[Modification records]
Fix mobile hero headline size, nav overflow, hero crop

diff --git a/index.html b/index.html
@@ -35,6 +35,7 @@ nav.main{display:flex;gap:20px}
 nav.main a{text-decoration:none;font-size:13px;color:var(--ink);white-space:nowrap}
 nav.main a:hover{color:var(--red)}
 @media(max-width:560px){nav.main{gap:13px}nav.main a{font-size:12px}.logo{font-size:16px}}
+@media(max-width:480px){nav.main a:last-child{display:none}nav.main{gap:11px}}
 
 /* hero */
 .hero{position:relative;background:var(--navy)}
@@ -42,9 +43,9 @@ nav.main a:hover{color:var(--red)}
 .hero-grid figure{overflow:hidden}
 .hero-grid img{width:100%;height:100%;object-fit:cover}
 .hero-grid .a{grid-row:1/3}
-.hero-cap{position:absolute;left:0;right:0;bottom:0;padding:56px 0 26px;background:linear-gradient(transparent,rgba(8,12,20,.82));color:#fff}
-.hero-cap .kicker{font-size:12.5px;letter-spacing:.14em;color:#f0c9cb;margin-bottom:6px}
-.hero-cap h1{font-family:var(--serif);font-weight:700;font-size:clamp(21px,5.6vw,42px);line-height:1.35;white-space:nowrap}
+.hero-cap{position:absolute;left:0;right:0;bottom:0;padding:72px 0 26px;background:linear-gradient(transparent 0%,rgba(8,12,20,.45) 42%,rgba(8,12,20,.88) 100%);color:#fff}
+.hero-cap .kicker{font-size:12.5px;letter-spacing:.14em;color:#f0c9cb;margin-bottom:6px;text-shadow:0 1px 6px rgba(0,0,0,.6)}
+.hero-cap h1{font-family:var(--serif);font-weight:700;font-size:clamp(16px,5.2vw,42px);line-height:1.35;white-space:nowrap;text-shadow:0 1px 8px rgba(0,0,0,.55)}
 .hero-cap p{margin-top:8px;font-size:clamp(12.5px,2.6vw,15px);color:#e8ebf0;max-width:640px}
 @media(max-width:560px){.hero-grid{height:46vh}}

* * *

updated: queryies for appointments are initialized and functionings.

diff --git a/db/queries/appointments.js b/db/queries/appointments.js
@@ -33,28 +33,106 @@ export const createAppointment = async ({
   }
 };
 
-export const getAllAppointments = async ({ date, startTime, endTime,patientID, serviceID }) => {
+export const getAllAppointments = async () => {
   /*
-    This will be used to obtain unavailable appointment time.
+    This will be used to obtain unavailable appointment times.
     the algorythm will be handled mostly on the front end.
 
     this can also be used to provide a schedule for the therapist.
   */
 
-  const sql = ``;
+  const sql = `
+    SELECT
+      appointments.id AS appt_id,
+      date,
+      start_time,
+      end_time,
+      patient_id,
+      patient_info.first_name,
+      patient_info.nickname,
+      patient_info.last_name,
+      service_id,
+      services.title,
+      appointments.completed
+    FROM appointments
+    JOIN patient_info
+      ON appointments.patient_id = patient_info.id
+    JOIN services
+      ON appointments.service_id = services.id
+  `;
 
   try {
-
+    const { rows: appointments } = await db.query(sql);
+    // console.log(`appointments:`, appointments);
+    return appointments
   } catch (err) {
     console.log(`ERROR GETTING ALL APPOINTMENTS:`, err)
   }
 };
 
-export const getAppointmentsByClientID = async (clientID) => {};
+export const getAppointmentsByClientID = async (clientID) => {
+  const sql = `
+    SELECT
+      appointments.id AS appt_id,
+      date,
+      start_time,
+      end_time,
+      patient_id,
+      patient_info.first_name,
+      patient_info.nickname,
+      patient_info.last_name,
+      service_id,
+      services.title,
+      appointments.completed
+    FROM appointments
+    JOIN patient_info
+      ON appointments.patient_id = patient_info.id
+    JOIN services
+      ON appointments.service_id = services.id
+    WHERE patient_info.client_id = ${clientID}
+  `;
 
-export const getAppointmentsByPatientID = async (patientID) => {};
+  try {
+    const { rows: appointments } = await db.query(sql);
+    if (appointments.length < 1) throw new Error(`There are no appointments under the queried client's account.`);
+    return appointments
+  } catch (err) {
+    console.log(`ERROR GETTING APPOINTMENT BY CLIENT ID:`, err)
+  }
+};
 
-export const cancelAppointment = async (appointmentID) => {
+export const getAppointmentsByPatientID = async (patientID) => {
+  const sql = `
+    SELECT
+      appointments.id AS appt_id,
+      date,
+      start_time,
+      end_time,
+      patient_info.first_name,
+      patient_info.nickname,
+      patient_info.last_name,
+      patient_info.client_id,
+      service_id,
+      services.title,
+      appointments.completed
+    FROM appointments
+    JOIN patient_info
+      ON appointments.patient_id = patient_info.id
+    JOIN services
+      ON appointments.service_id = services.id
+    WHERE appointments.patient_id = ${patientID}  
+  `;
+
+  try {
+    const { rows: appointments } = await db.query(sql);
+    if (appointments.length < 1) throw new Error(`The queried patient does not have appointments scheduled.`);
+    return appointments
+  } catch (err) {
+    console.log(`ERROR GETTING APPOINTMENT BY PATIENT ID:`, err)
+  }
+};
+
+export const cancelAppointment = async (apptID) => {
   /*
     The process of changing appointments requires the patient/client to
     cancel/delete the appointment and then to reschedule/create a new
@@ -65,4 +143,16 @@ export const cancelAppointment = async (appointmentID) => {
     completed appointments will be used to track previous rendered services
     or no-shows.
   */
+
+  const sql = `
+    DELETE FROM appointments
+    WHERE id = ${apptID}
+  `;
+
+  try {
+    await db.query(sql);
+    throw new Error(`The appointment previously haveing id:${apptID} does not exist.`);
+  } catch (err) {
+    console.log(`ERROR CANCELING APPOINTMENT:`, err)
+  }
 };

--

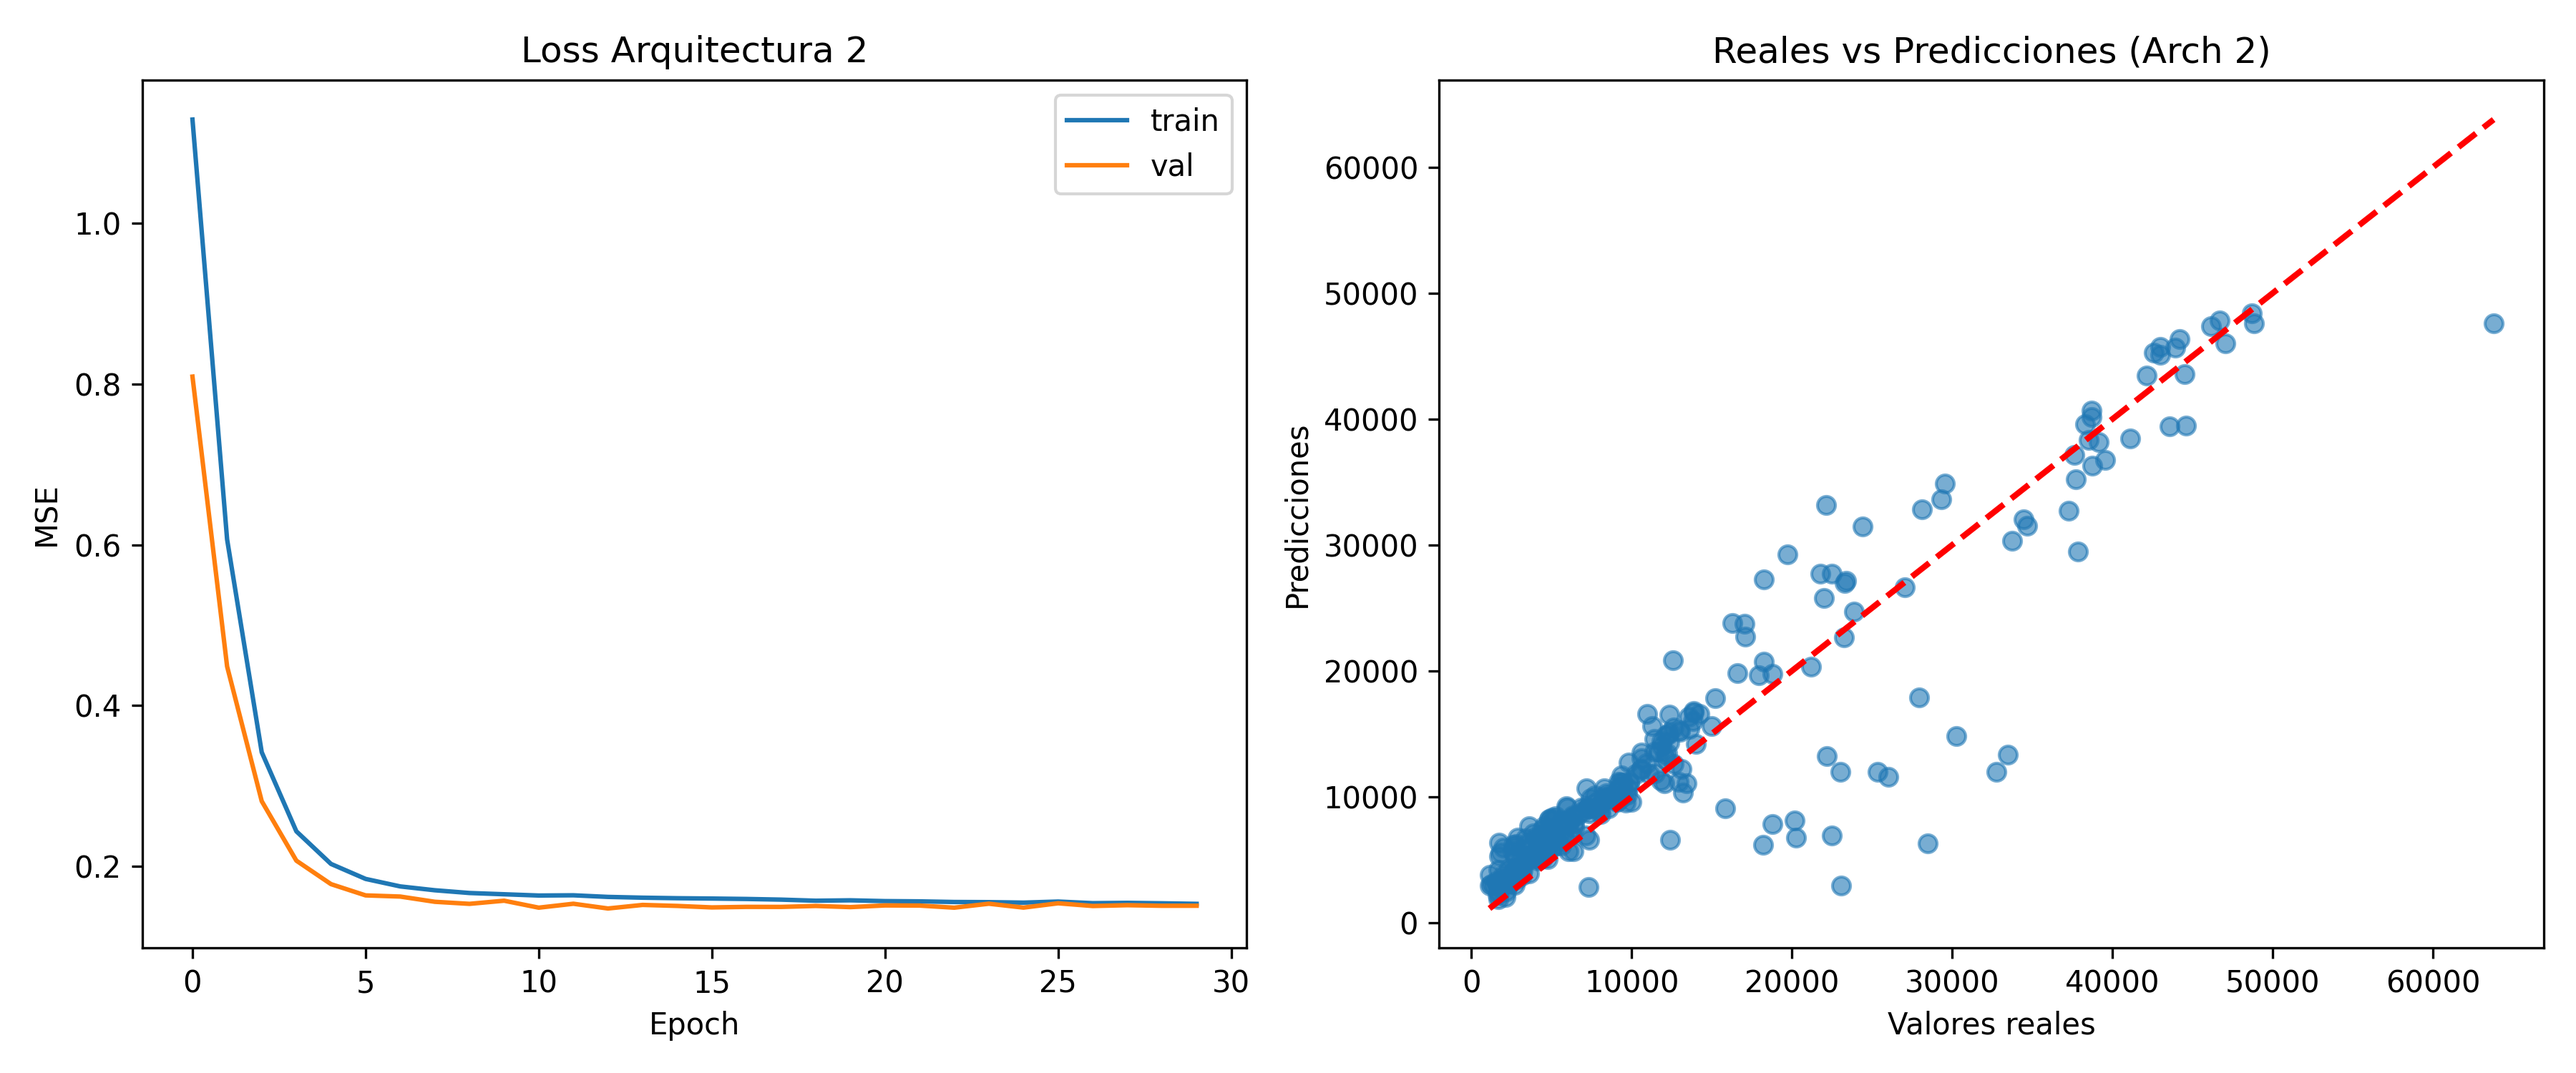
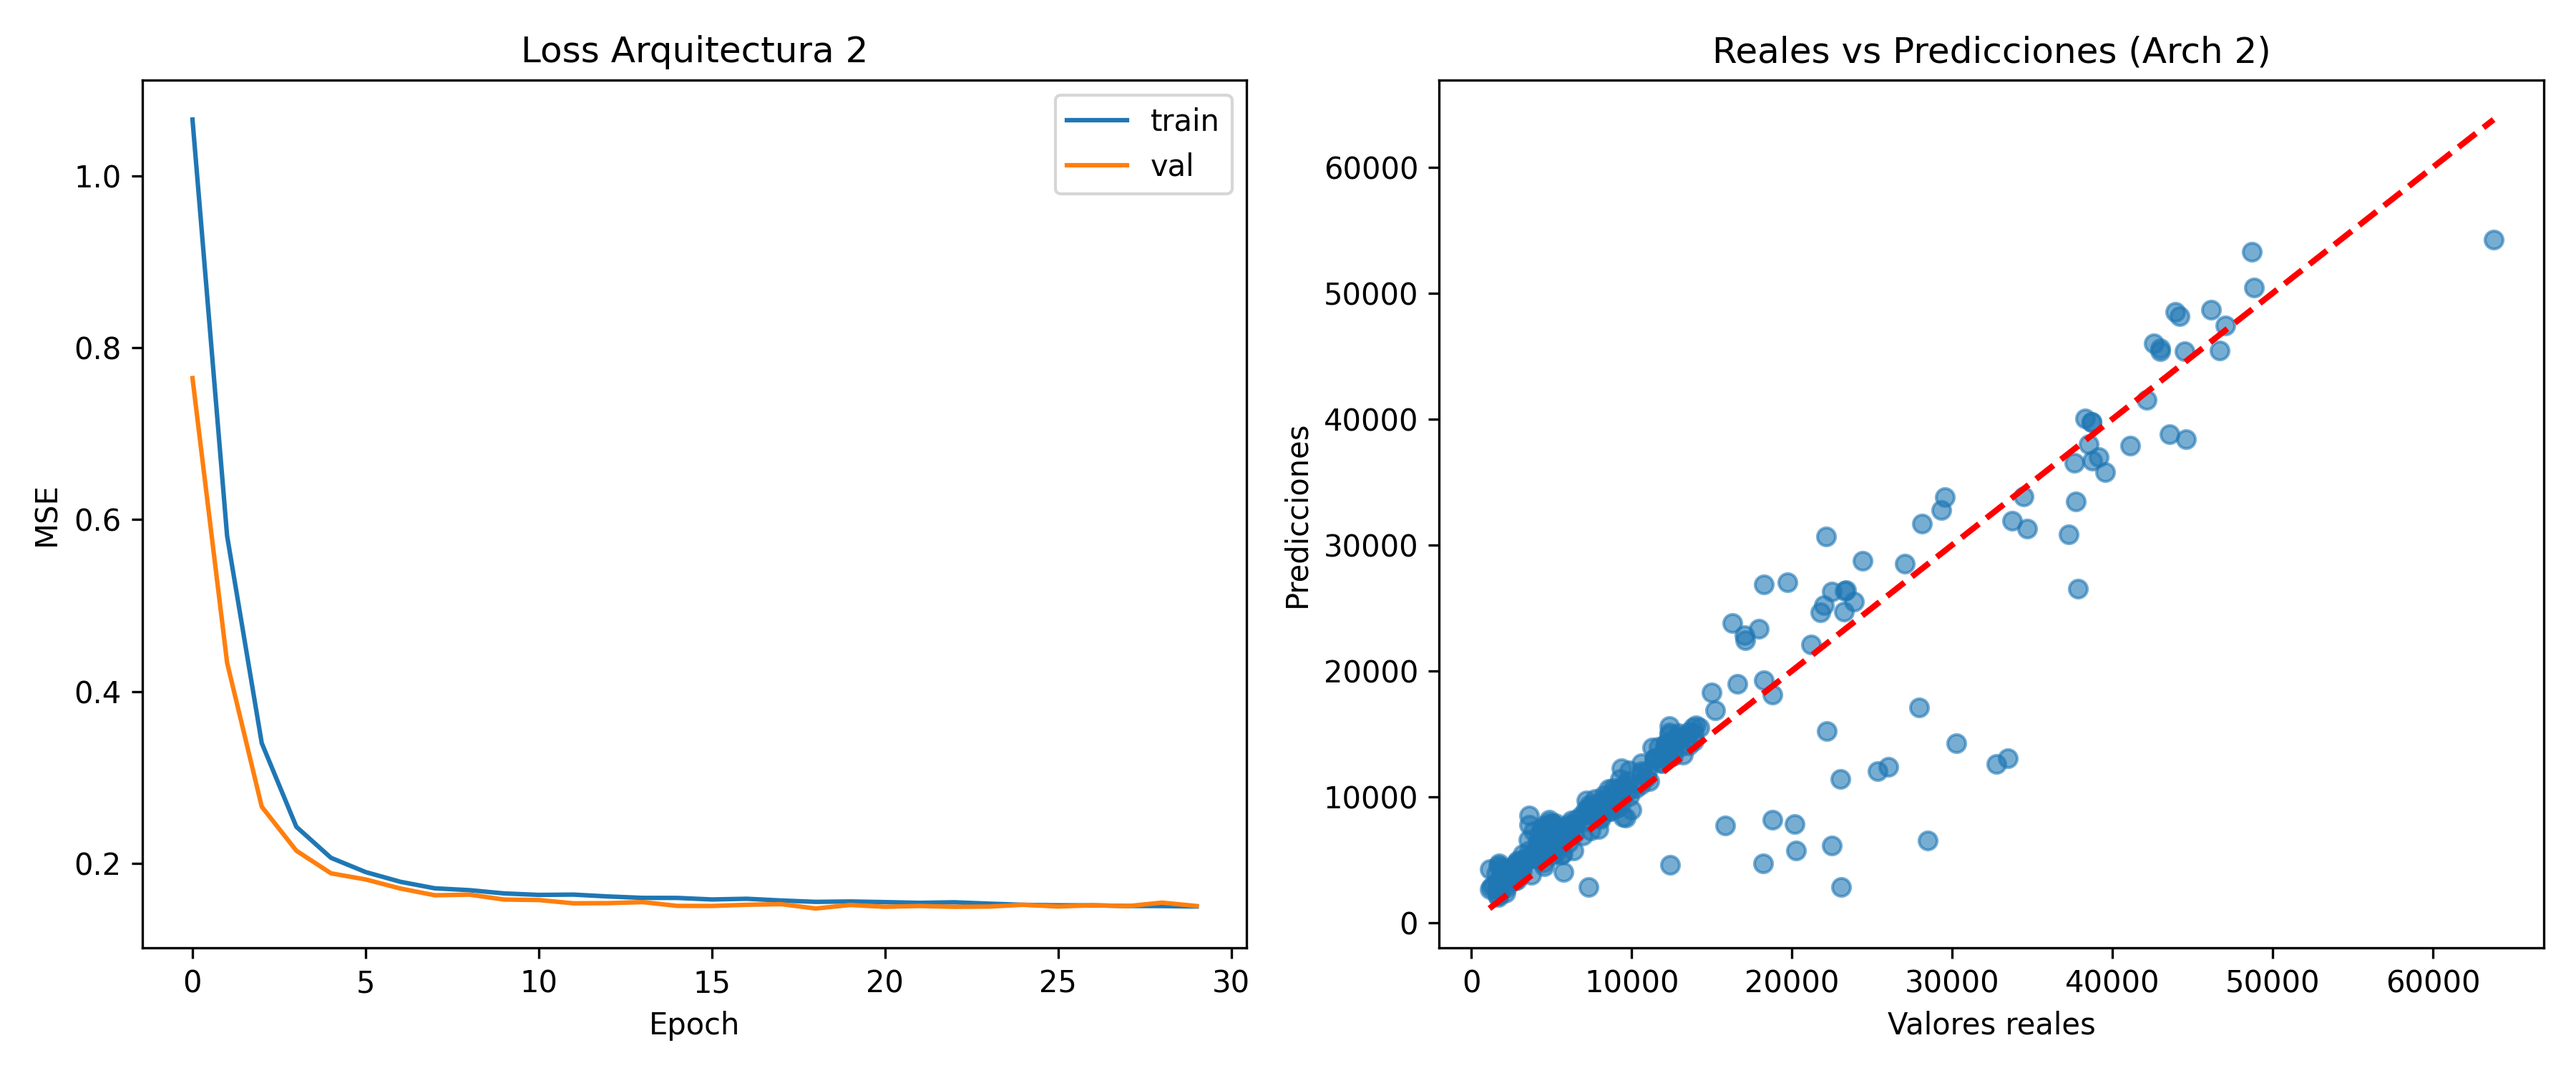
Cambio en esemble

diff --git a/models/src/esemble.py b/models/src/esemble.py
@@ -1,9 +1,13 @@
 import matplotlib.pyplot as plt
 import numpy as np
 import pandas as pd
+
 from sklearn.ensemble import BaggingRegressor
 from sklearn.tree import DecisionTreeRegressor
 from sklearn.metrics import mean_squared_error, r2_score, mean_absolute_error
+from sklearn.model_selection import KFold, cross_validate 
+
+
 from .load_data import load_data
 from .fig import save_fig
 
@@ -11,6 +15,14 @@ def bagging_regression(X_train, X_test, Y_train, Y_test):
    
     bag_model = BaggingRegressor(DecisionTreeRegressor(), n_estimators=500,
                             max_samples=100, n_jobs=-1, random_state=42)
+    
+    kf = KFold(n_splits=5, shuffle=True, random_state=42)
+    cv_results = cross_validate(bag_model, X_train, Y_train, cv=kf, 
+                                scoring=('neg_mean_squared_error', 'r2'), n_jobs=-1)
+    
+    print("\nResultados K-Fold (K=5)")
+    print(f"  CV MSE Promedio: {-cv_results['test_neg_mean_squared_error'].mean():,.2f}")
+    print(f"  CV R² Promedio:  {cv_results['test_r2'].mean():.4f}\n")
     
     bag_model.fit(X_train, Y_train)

* _What you should do_:
From the entries above, collect every line with the string "rgba" in it.

* _Output of the exercise_:
-.hero-cap{position:absolute;left:0;right:0;bottom:0;padding:56px 0 26px;background:linear-gradient(transparent,rgba(8,12,20,.82));color:#fff}
+.hero-cap{position:absolute;left:0;right:0;bottom:0;padding:72px 0 26px;background:linear-gradient(transparent 0%,rgba(8,12,20,.45) 42%,rgba(8,12,20,.88) 100%);color:#fff}
+.hero-cap .kicker{font-size:12.5px;letter-spacing:.14em;color:#f0c9cb;margin-bottom:6px;text-shadow:0 1px 6px rgba(0,0,0,.6)}
+.hero-cap h1{font-family:var(--serif);font-weight:700;font-size:clamp(16px,5.2vw,42px);line-height:1.35;white-space:nowrap;text-shadow:0 1px 8px rgba(0,0,0,.55)}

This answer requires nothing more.